Gould: There was a section after the midpoint of the film that we ended up calling “the blob” because we had such a hard time finding a shape for it. The second act is always a challenge but this 20 minutes in the film was a problem and remained a problem even after the film had gotten much stronger. The issue was us not wanting to get rid of a great anecdote and description of a work. Once we opened ourselves up to cutting that content, those 20 minutes were transformed and we found our way through it. In hindsight, it always seems obvious but letting go of those attachments is hard and we were rewarded quickly after we did so.
Filmmaker: Finally, now that the process is over, what new meanings has the film taken on for you? What did you discover in the footage that you might not have seen initially, and how does your final understanding of the film differ from the understanding that you began with?
Gould: Working on a documentary can feel like getting a Master’s degree in the film’s subject and in this case in particular, Nam June was such an incredible teacher. Beyond being the innovative artist I knew about, he was a brilliant teacher of philosophy, world history, politics and most notably, the future.
From watching through the footage and reading his writings, I was learning about the oppression, colonization, censorship and ideological clashes that lead to these horrendous events in history. I was able to see how he was using different art forms to push against, call attention to and offer alternatives to these repeated calamities. Then, Amanda and I would listen to the news in the mornings and we would be hearing these same conflicts and horrors playing out again in real time.
The film feels really urgent because Nam June’s visions and worries concerning technology have all come to be with stunning accuracy. He saw its potential to connect and free us and he saw its potential to disorient and further fracture us. With each passing day in the edit I became more and more aware of what an honor it was to help share his insights, work and life with a larger audience.

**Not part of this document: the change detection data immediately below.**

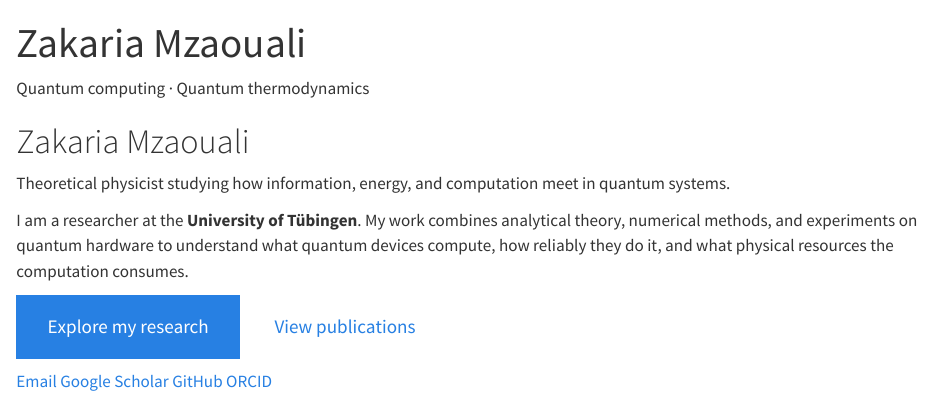
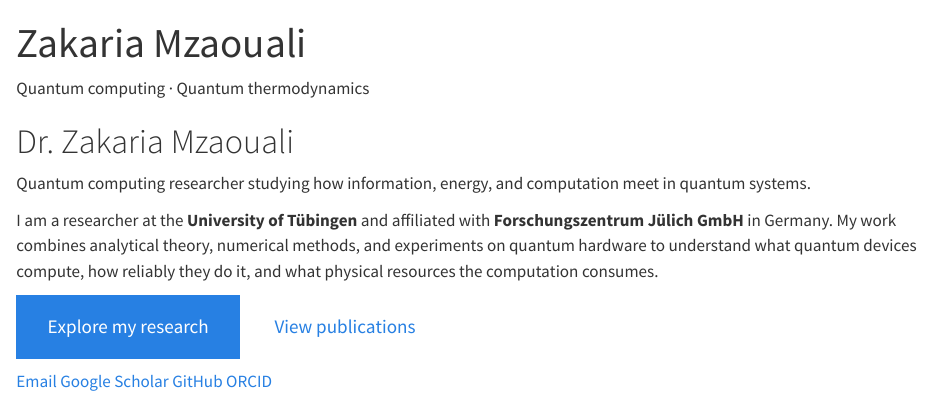
Before and after one commit to MoorishQubit/moorishqubit.github.io, a Quarto document (index.qmd): the page in a window 1100 px wide, from its top. Rendered offline with R 4.5, knitr and Pandoc in place of Quarto, with nearby package versions.

Commit message:
Update index.qmd

```diff
--- a/index.qmd
+++ b/index.qmd
@@ -11,11 +11,11 @@ title-block-style: none
 ::: {.hero-copy}
 <p class="eyebrow">Quantum computing · Quantum thermodynamics</p>
 
-# Zakaria Mzaouali
+# Dr. Zakaria Mzaouali
 
-<p class="hero-summary">Theoretical physicist studying how information, energy, and computation meet in quantum systems.</p>
+<p class="hero-summary">Quantum computing researcher studying how information, energy, and computation meet in quantum systems.</p>
 
-I am a researcher at the **University of Tübingen**. My work combines analytical theory, numerical methods, and experiments on quantum hardware to understand what quantum devices compute, how reliably they do it, and what physical resources the computation consumes.
+I am a researcher at the **University of Tübingen** and affiliated with **Forschungszentrum Jülich GmbH** in Germany. My work combines analytical theory, numerical methods, and experiments on quantum hardware to understand what quantum devices compute, how reliably they do it, and what physical resources the computation consumes.
 
 ::: {.hero-actions}
 [Explore my research](research.qmd){.btn .btn-primary .btn-lg}
```
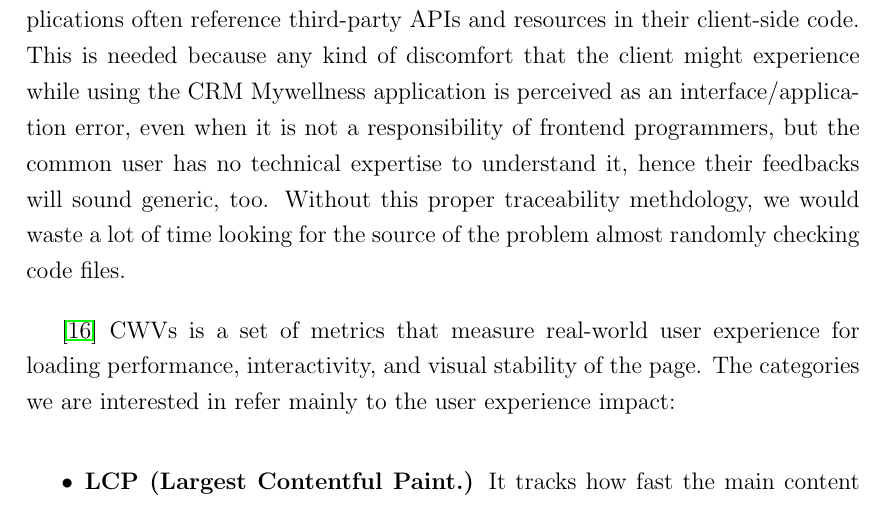
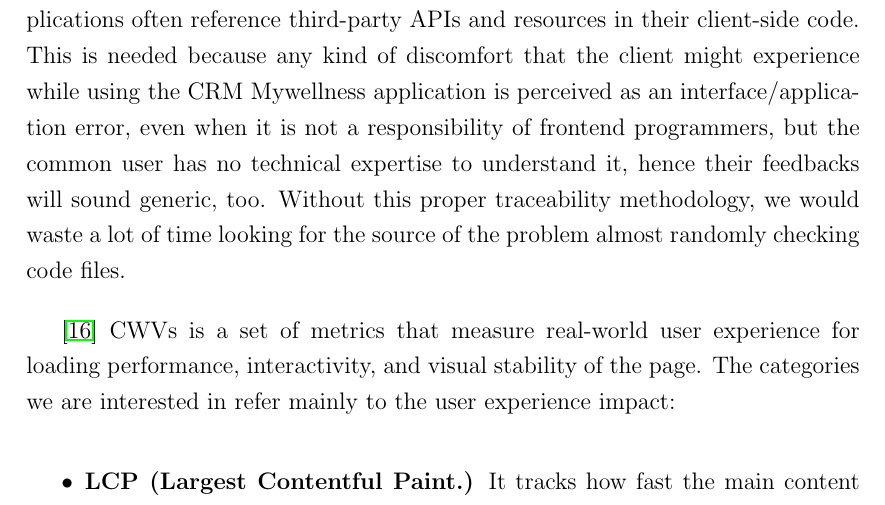
Before and after one commit to fgaeta-tg/Thesis, a LaTeX thesis (thesis-main.tex): part of page 56 of 62, cut so that both start at the same text. Compiled offline with pdfLaTeX.

Commit message:
fix:t ypo

```diff
--- a/thesis-main.tex
+++ b/thesis-main.tex
@@ -552,7 +552,7 @@ datadogRum.init({
 \end{lstlisting}
 
 To show the chain, we need RUM configured with \textit{allowedTracingUrls} to know which calls to correlate, and W3C trace context propagation \textit{traceparent} to link the BE trace to its child. \ac{CORS} should already be configured to allow such headers, because the backend has to accept them due to security rules. \cite{CORS}Indeed, \ac{CORS} is a mechanism for integrating applications by defining a way for client web applications that are loaded in one domain to interact with resources in a different domain. This is useful because complex applications often reference third-party APIs and resources in their client-side code.
-This is needed because any kind of discomfort that the client might experience while using the CRM Mywellness application is perceived as an interface/application error, even when it is not a responsibility of frontend programmers, but the common user has no technical expertise to understand it, hence their feedbacks will sound generic, too. Without this proper traceability methdology, we would waste a lot of time looking for the source of the problem almost randomly checking code files.
+This is needed because any kind of discomfort that the client might experience while using the CRM Mywellness application is perceived as an interface/application error, even when it is not a responsibility of frontend programmers, but the common user has no technical expertise to understand it, hence their feedbacks will sound generic, too. Without this proper traceability methodology, we would waste a lot of time looking for the source of the problem almost randomly checking code files.
 
 \cite{CWV} \acp{CWV} is a set of metrics that measure real-world user experience for loading performance, interactivity, and visual stability of the page. The categories we are interested in refer mainly to the user experience impact:
 \begin{itemize}
```
Also changed, not shown: 1 other file.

I feel very lucky to have kept such intimate company over these years with Nam June and Amanda as we sifted through this massive archive to find and deliver some pressing messages that have clearly been missed.